Why "in" and "here" is used together? How are "What's going on in here" and "What's going on here" different?

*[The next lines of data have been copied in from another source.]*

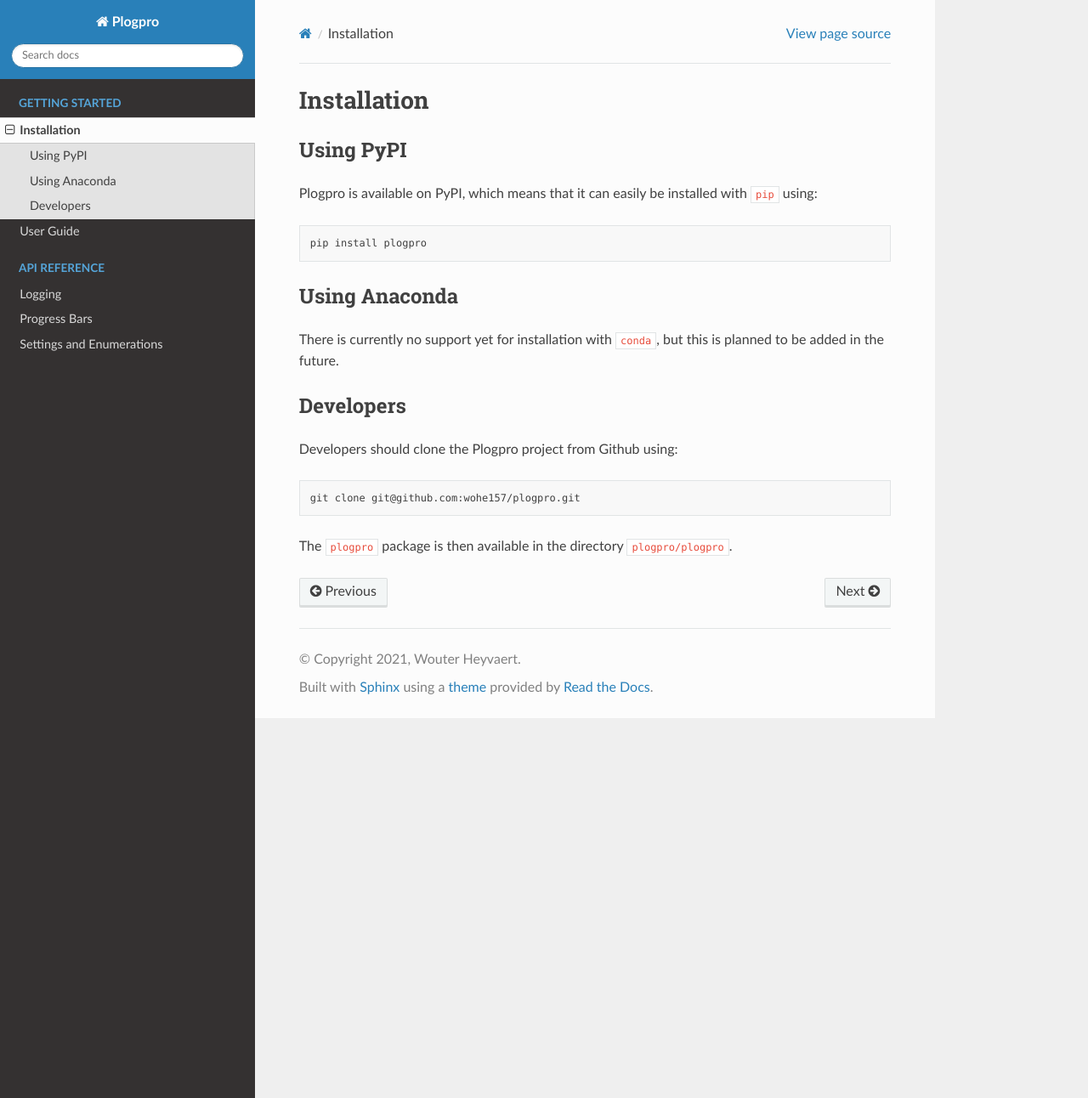
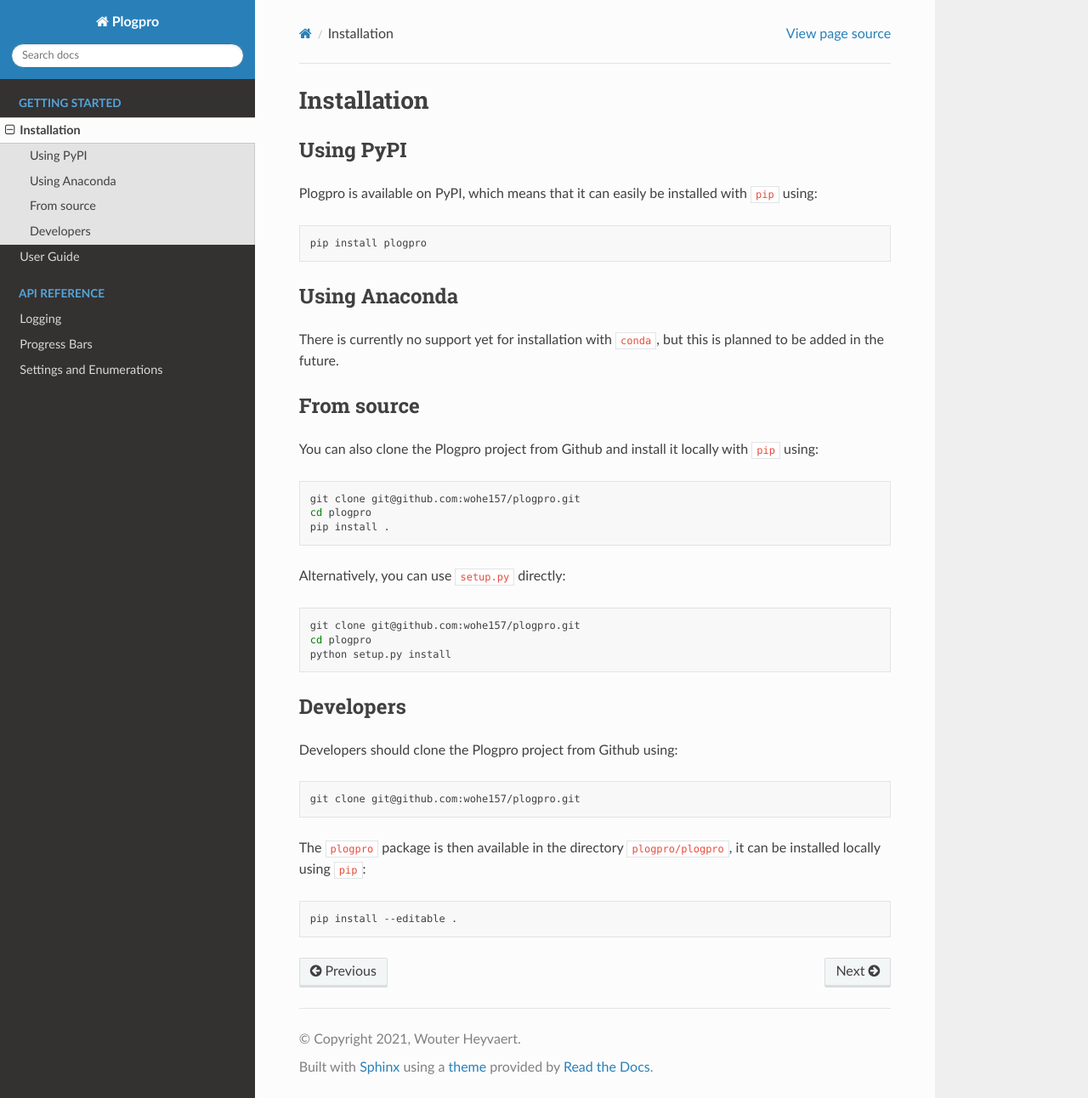
Before and after one commit to wohe157/plogpro, a Sphinx documentation site: the page built from docs/source/installation.rst, in a window 1280 px wide and 1292 px high. Shown: the whole window at 85% size. Built offline with Sphinx 7.4.7 and the Read the Docs theme 2.0.0, drawn with Linux system fonts in a browser that asks for light colours.

Commit message:
Added local install info in docs

```diff
--- a/docs/source/installation.rst
+++ b/docs/source/installation.rst
@@ -19,6 +19,23 @@
 planned to be added in the future.
 
 
+From source
+-----------
+
+You can also clone the Plogpro project from Github and install it locally with
+``pip`` using::
+
+    git clone git@github.com:wohe157/plogpro.git
+    cd plogpro
+    pip install .
+
+Alternatively, you can use ``setup.py`` directly::
+
+    git clone git@github.com:wohe157/plogpro.git
+    cd plogpro
+    python setup.py install
+
+
 Developers
 ----------
 
@@ -26,4 +43,7 @@
 
     git clone git@github.com:wohe157/plogpro.git
 
-The ``plogpro`` package is then available in the directory ``plogpro/plogpro``.
+The ``plogpro`` package is then available in the directory ``plogpro/plogpro``,
+it can be installed locally using ``pip``::
+
+    pip install --editable .
```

This is a good question. In this context, both "what's going on in here" and "what's going on here" can be used to express the same general meaning. "In here" is often used to refer to a specific place, usually one that is enclosed in some way (like a room). Thus, we can interpret the speaker as meaning "what's going on in this room" with the "in here" meaning something like "in this room." Generally, you have a choice to use either, with "in here" meaning "in this specific, enclosed space," while "here" means "this location." Ex: A: Where are you? B: I'm here at work. (This location) Ex: There are so many mosquitoes in here! (This room/enclosed space) Sometimes, both can be used, like the example in this video. Ex: It's crowded in here. (Enclosed space) Ex: It's crowded here. (General place)